prev sibling next sibling parent Jarrett Billingsley <jarrett.billingsley gmail.com> writes:
On Sat, Aug 8, 2009 at 9:17 AM, Andrei
Alexandrescu<SeeWebsiteForEmail erdani.org> wrote:
 FWIW, I am trying to convince Walter to not reclaim memory in delete, but
 instead only call destructors. D continues C++'s mistake of conflating
 lifetime termination with memory reclamation.

Why? Instead of dangling pointers, you'd end up with pointers to finalized objects, which would probably lead to harder-to-catch bugs (since then you wouldn't even get a segfault). And what if you used it to try to delete a temporary array? Yes, you could use malloc/free for the temp array, but.. it just seems silly to have to dip into C functions to do that.
Aug 08 2009
prev sibling parent Jarrett Billingsley <jarrett.billingsley gmail.com> writes:
On Sat, Aug 8, 2009 at 9:42 AM, Andrei
Alexandrescu<SeeWebsiteForEmail erdani.org> wrote:
 Jarrett Billingsley wrote:
 On Sat, Aug 8, 2009 at 9:17 AM, Andrei
 Alexandrescu<SeeWebsiteForEmail erdani.org> wrote:
 FWIW, I am trying to convince Walter to not reclaim memory in delete, b=

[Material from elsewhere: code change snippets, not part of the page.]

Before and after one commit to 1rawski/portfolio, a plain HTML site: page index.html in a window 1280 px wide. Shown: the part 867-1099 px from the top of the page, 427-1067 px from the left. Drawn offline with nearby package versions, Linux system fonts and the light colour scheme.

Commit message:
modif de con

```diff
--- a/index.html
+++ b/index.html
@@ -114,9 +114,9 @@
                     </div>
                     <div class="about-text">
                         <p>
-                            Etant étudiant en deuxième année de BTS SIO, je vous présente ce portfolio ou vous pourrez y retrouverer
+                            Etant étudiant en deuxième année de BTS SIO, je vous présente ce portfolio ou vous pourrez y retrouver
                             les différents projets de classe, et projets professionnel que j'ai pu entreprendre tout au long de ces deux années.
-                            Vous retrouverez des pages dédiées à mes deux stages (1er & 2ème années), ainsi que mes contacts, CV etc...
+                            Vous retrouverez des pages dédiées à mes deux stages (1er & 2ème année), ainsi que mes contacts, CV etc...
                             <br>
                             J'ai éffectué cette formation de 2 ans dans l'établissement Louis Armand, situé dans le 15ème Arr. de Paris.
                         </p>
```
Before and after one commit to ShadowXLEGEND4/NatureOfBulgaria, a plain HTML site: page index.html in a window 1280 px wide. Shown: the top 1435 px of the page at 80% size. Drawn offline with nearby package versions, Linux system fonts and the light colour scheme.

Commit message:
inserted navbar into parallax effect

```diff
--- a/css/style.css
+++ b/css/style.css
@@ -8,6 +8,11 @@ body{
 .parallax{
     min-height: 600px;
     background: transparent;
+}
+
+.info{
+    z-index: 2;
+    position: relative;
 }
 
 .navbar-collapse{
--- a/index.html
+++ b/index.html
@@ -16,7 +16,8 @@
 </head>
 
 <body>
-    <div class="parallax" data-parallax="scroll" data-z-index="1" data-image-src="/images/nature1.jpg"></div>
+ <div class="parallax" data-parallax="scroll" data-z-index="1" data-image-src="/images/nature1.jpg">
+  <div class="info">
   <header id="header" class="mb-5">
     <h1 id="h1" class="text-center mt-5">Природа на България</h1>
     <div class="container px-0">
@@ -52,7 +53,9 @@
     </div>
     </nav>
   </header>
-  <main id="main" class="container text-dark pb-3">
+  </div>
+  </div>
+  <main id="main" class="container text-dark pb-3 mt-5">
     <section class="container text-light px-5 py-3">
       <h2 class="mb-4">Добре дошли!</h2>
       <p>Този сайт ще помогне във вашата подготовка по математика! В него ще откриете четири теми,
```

 instead only call destructors. D continues C++'s mistake of conflating
 lifetime termination with memory reclamation.

Why? =A0Instead of dangling pointers, you'd end up with pointers to finalized objects, which would probably lead to harder-to-catch bugs (since then you wouldn't even get a segfault).

Getting a segfault =3D=3D lucky

And the alternative - using a "dead" object - is any better?
 And what if you used it to try to delete a temporary array? =A0Yes, you
 could use malloc/free for the temp array, but.. it just seems silly to
 have to dip into C functions to do that.

Why? It's not a frequent need.

That's enough of a justification to change delete's behavior? I just don't know why it should be changed. It's a blunt tool for blunt uses. When you delete something, you're telling the GC "I don't need this anymore, *trust me*", so *not* freeing memory associated with it seems silly.
Aug 08 2009